Noisey: Aziza Brahim’s Music Explores the Western Sahara’s Sad Legacy with Beautiful Songs
The Sahrawi refugee camps, located in Tindouf, Algeria, and formed for those fleeing the Western Sahara War, have been in existence for 40 years. After a certain number of years, differentiating between a semi-autonomous refugee camp and an occupied territory ceases to be a useful distinction. Born into both occupation and exile, it’s entirely understandable that the Sahel to Cuba to Spain singer Aziza Brahim, while making some of the most sublime and lilting music in (ugh) “world” music arena, maintains her chief concerns; return, freedom.
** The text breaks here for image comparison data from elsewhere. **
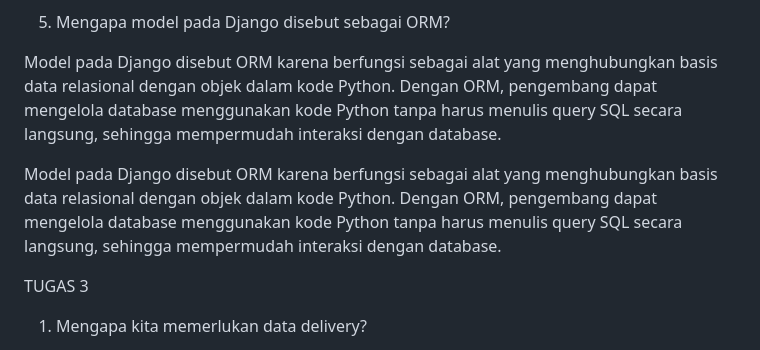
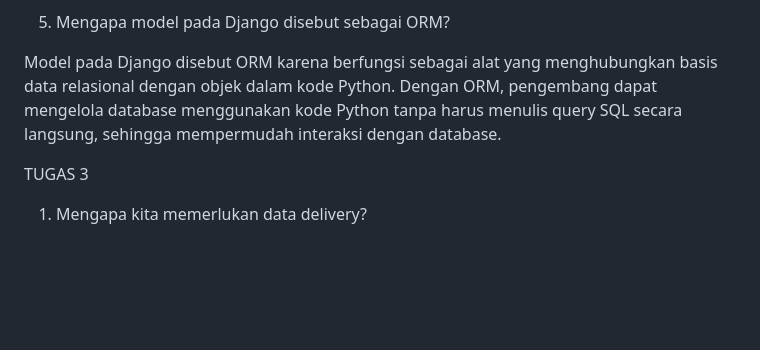
Before and after one commit to hizounya/pelarian, a Markdown page: README.md, the part around one of its changes. Rendered like a GitHub page; blank space fills up the shorter version.

```diff
--- a/README.md
+++ b/README.md
@@ -30,12 +32,15 @@ Django dipilih sebagai framework pembelajaran awal karena memiliki struktur yang
 
 5)  Mengapa model pada Django disebut sebagai ORM?
 
-Model pada Django disebut ORM karena berfungsi sebagai alat yang menghubungkan basis data relasional dengan objek dalam kode Python. Dengan ORM, pengembang dapat mengelola database menggunakan kode Python tanpa harus menulis query SQL secara langsung, sehingga mempermudah interaksi dengan database.
 
 Model pada Django disebut ORM karena berfungsi sebagai alat yang menghubungkan basis data relasional dengan objek dalam kode Python. Dengan ORM, pengembang dapat mengelola database menggunakan kode Python tanpa harus menulis query SQL secara langsung, sehingga mempermudah interaksi dengan database.
 
 
+
+
 TUGAS 3
+
+
 
 1. Mengapa kita memerlukan data delivery?
 
```
Also changed, not shown: other parts of README.md (+4 -1 lines).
Aziza Brahim was born in the refugee camp in the Algerian dessert in 1976 and lived there until moving to Cuba to study at 11 (she would return to the refugee camp in the 90s and begin her musical ascent there, before settling, for now, in Spain). She’s widely acclaimed in West Africa and Europe and at very least well appreciated by those in the know here in the States. Her new album, Abbar el Hamada (translation: Across the Hamada), should give her a deserved push toward more recognition, as it’s an inarguably beautiful piece of work. [Read More]